The Métropolitain

A BAD DAY: WHAT NOW?

Par Alex Himelfarb le 16 d├ęcembre 2011

C10, the omnibus crime bill, passed third reading and is now over to the Senate for what is supposed to be sober second thought.  The vote could only have been a depressing anticlimax for the many Canadians who were fighting to stop or amend this legislation.  And the implacable inevitability of its passage must surely lead many to ask, ‘why bother, what’s the point?’

c10.jpgThis question takes on added poignancy as we read with increasing frequency articles describing the relatively unconstrained power of the current majority government to do as it pleases, impervious to opposition voices or contrary evidence.  I was watching Jamie Watt on CBC explaining that Canadians were turning the page on the crime issue (and, for that matter, Kyoto) and so, the message goes, it’s time to get over it.

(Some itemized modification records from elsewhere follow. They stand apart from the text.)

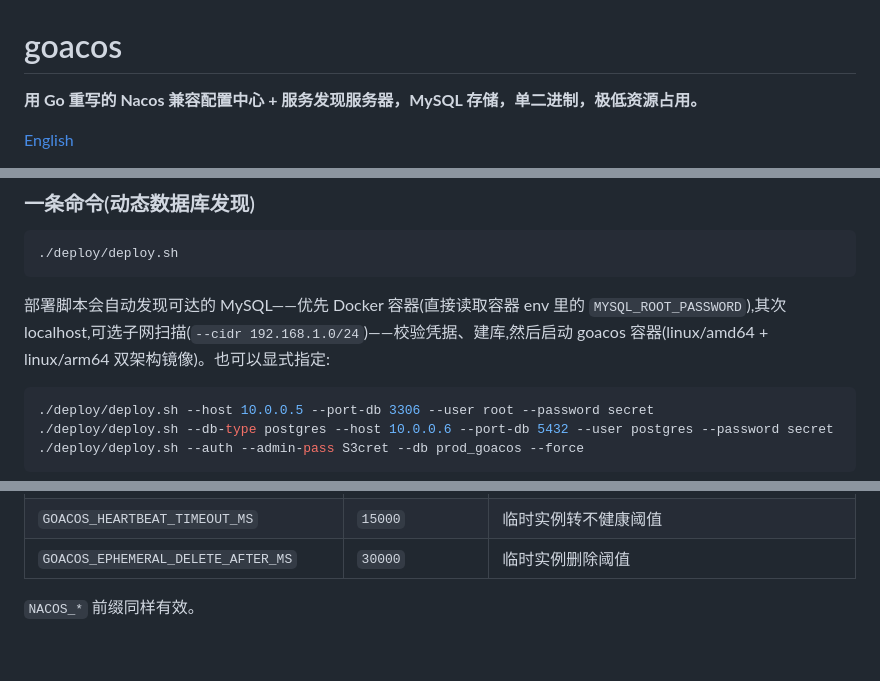
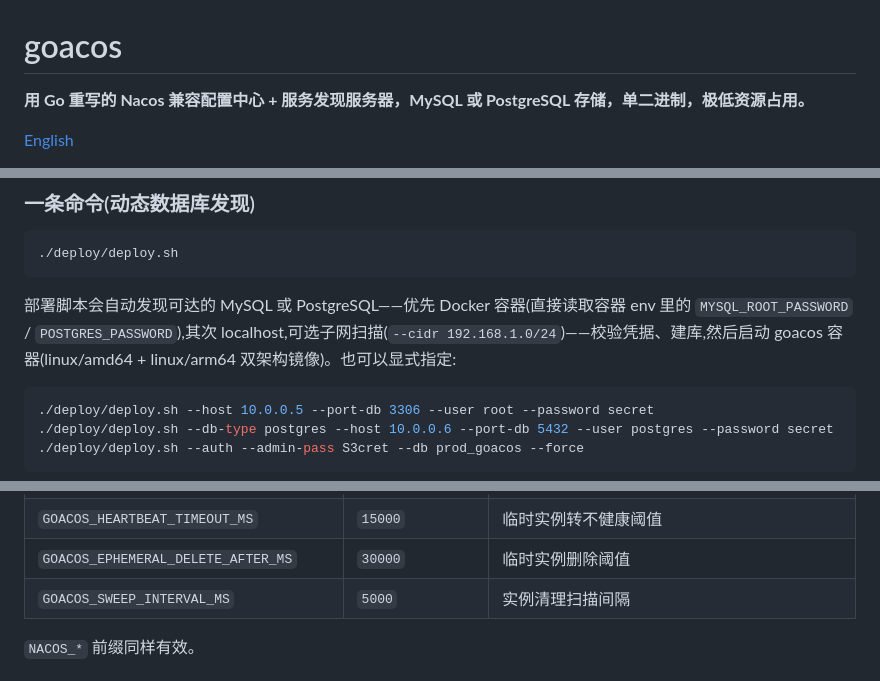
Before and after one commit to halfking/goacos, a Markdown page: README_zh.md, 3 parts joined by grey strips. Rendered like a GitHub page; blank space fills up the shorter version.

````diff
--- a/README_zh.md
+++ b/README_zh.md
@@ -1,6 +1,6 @@
 # goacos
 
-**用 Go 重写的 Nacos 兼容配置中心 + 服务发现服务器，MySQL 存储，单二进制，极低资源占用。**
+**用 Go 重写的 Nacos 兼容配置中心 + 服务发现服务器，MySQL 或 PostgreSQL 存储，单二进制，极低资源占用。**
 
 [English](README.md)
 
@@ -37,7 +37,7 @@
 ./deploy/deploy.sh
 ```
 
-部署脚本会自动发现可达的 MySQL——优先 Docker 容器(直接读取容器 env 里的 `MYSQL_ROOT_PASSWORD`),其次 localhost,可选子网扫描(`--cidr 192.168.1.0/24`)——校验凭据、建库,然后启动 goacos 容器(linux/amd64 + linux/arm64 双架构镜像)。也可以显式指定:
+部署脚本会自动发现可达的 MySQL 或 PostgreSQL——优先 Docker 容器(直接读取容器 env 里的 `MYSQL_ROOT_PASSWORD` / `POSTGRES_PASSWORD`),其次 localhost,可选子网扫描(`--cidr 192.168.1.0/24`)——校验凭据、建库,然后启动 goacos 容器(linux/amd64 + linux/arm64 双架构镜像)。也可以显式指定:
 
 ```bash
 ./deploy/deploy.sh --host 10.0.0.5 --port-db 3306 --user root --password secret
@@ -74,6 +74,7 @@ make build && GOACOS_MYSQL_HOST=127.0.0.1 GOACOS_MYSQL_USER=root GOACOS_MYSQL_PA
 | `GOACOS_ADMIN_USERNAME` / `ADMIN_PASSWORD` | `nacos` / `nacos` | 播种管理员(仅 users 表为空时) |
 | `GOACOS_HEARTBEAT_TIMEOUT_MS` | `15000` | 临时实例转不健康阈值 |
 | `GOACOS_EPHEMERAL_DELETE_AFTER_MS` | `30000` | 临时实例删除阈值 |
+| `GOACOS_SWEEP_INTERVAL_MS` | `5000` | 实例清理扫描间隔 |
 
 `NACOS_*` 前缀同样有效。
 
````
Also changed, not shown: README.md (+4 -3 lines).
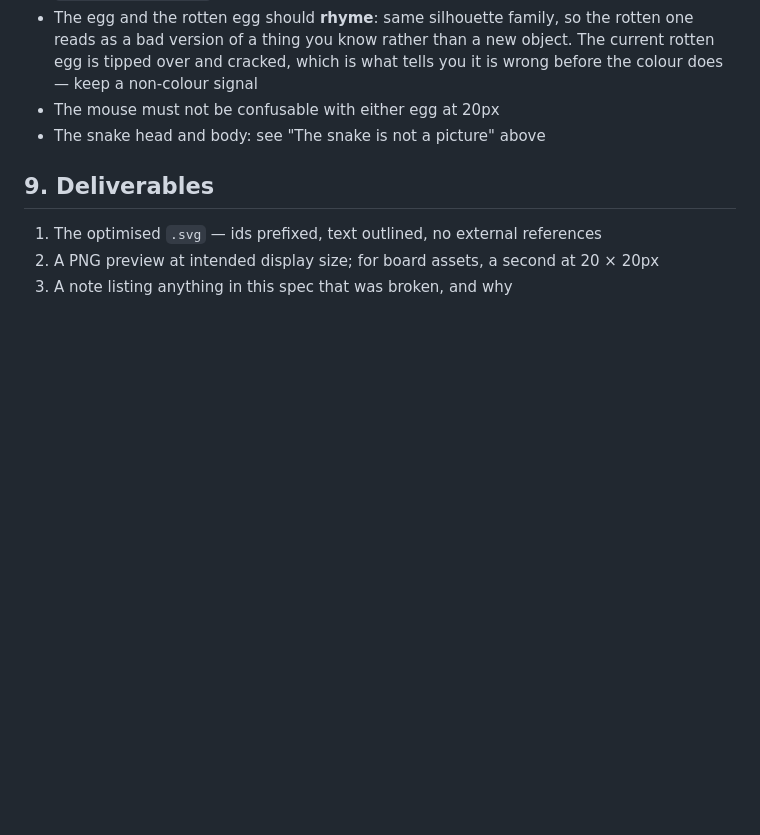
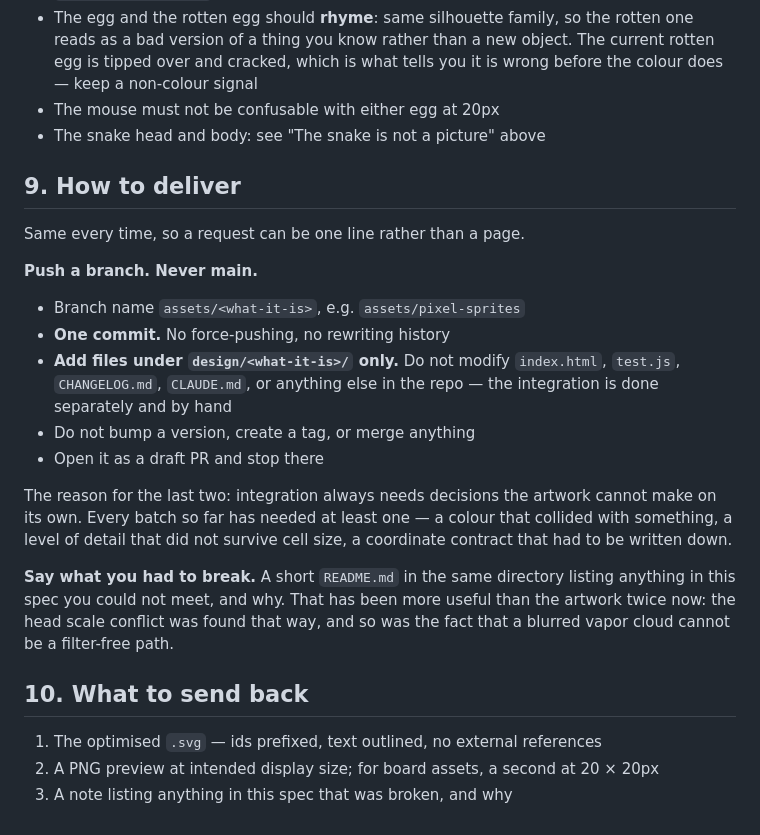
Before and after one commit to karinnielsen/strike-first, a Markdown page: design/ASSET-BRIEF.md, the part around the change. GitHub-like rendering; blank space fills up the shorter version.

Commit message:
Put the delivery workflow in the brief, not in a chat message
The spec was in the repo but the job order - push a branch, one commit, touch
only your own directory, do not merge - lived only in whatever message
happened to be sent that day. Writing it down means a request can be one line
instead of a page, and means the rules do not quietly drift between batches.

Also records why integration is always separate: every batch so far has
needed a decision the artwork could not make on its own.

Co-Authored-By: Claude Opus 5 <noreply@anthropic.com>

```diff
--- a/design/ASSET-BRIEF.md
+++ b/design/ASSET-BRIEF.md
@@ -335,7 +335,31 @@ Design direction is supplied separately. These are the functional targets.
 * The mouse must not be confusable with either egg at 20px
 * The snake head and body: see "The snake is not a picture" above
 
-## 9. Deliverables
+## 9. How to deliver
+
+Same every time, so a request can be one line rather than a page.
+
+**Push a branch. Never main.**
+
+* Branch name `assets/<what-it-is>`, e.g. `assets/pixel-sprites`
+* **One commit.** No force-pushing, no rewriting history
+* **Add files under `design/<what-it-is>/` only.** Do not modify `index.html`,
+  `test.js`, `CHANGELOG.md`, `CLAUDE.md`, or anything else in the repo — the
+  integration is done separately and by hand
+* Do not bump a version, create a tag, or merge anything
+* Open it as a draft PR and stop there
+
+The reason for the last two: integration always needs decisions the artwork
+cannot make on its own. Every batch so far has needed at least one — a colour
+that collided with something, a level of detail that did not survive cell
+size, a coordinate contract that had to be written down.
+
+**Say what you had to break.** A short `README.md` in the same directory
+listing anything in this spec you could not meet, and why. That has been more
+useful than the artwork twice now: the head scale conflict was found that way,
+and so was the fact that a blurred vapor cloud cannot be a filter-free path.
+
+## 10. What to send back
 
 1. The optimised `.svg` — ids prefixed, text outlined, no external references
 2. A PNG preview at intended display size; for board assets, a second at 20 × 20px
```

Well, maybe not.  Thankfully many are not willing to “get over it”. How heartening, for example,  to hear Leadnow.ca announce that they were simply regrouping for the next stage of their campaign for better justice policy.  So, here are some reasons not to turn the page, instead to continue the fight.

1) Those who spoke to Parliamentary Committees, wrote letters and op eds, called their MPs or took to the streets have made a difference.

All the opposition parties opposed this bill, rejected the smears that they were “soft on crime”, and focused on public safety rather than easy politics.  It has not always been so. And that means that the options are finally being put before Canadians, options for a Canada that is safer, not meaner.

Premiers, whatever their views on the bill, are demanding a more respectful federalism where they – who must administer the legislation once passed – should be engaged at the outset so that they can bring their views and experience to bear.  And several are arguing that they should not have to reallocate money – say from health and education – to pay for the costs of more incarceration and more prisons.

And through the efforts of dozens of organizations, many more Canadians are now paying attention.  And that can only be a good thing.

2) The process is not over.

Whatever one’s views of the senate and its reform, that institution has often played an important role in bringing a reflective, evidence-based perspective to bear on proposed laws.  Because the members do not face reelection,  they are in a good position to avoid the worst excesses of junk politics where pandering trumps the long-term interests of Canadians.

We know that there is a remarkable consensus among the experts here in Canada and more broadly that aspects of the proposed legislation will make things worse and will certainly divert money better spent on prevention, education, rehabilitation where possible, restoration and help to victims,  and the safe reintegration of offenders into the community.

Of course, we can all do the math.  A Conservative majority in the Senate  tells us that the bill will pass, yet again, with the same anticlimax we saw earlier this week.   But the Senate does have a job to do and there is definitely work to be done.  Let’s hear the evidence, the experts, the risks, the costs.

3) This legislation is transformative as it puts punishment and prison at the centre of our criminal justice system.

This has never been the Canadian approach; our balanced justice policies have always focused on safety and justice – and the best evidence of what works.  Such a change  in direction should never happen without a vigorous debate – a good fight.

That’s all the more important because as we have seen in the U.S., this punitive approach leads to more of the same. It feeds our fears and, when we see that we are no more safe, rather than reverse course we opt for even more imprisonment, even tougher sentences.  This beast, the more you feed it the hungrier it gets.

In the U.S., state after state is trying to reverse course but that is no easy task once you have built and filled all those prisons, once you have created a permanent underclass on the one hand and gated communities on the other.  We do not want to go that way.

4) In fighting this kind of legislation we are also fighting for a different kind of politics.

Who of us isn’t  sometimes afraid, especially for our kids, often angry and horrified at some of the terrible crimes we see on the news, and moved by the suffering of victims and their families.  And we know our own frailties, that we can confuse justice and revenge, that our anger can blot out the evidence, that we sometimes lash out and act against our own best interests.

Fighting against this punitive bill is fighting against a politics that exploits our frailties  rather than appealing to what is best in us.

5) And fighting against bad policy is good for the soul.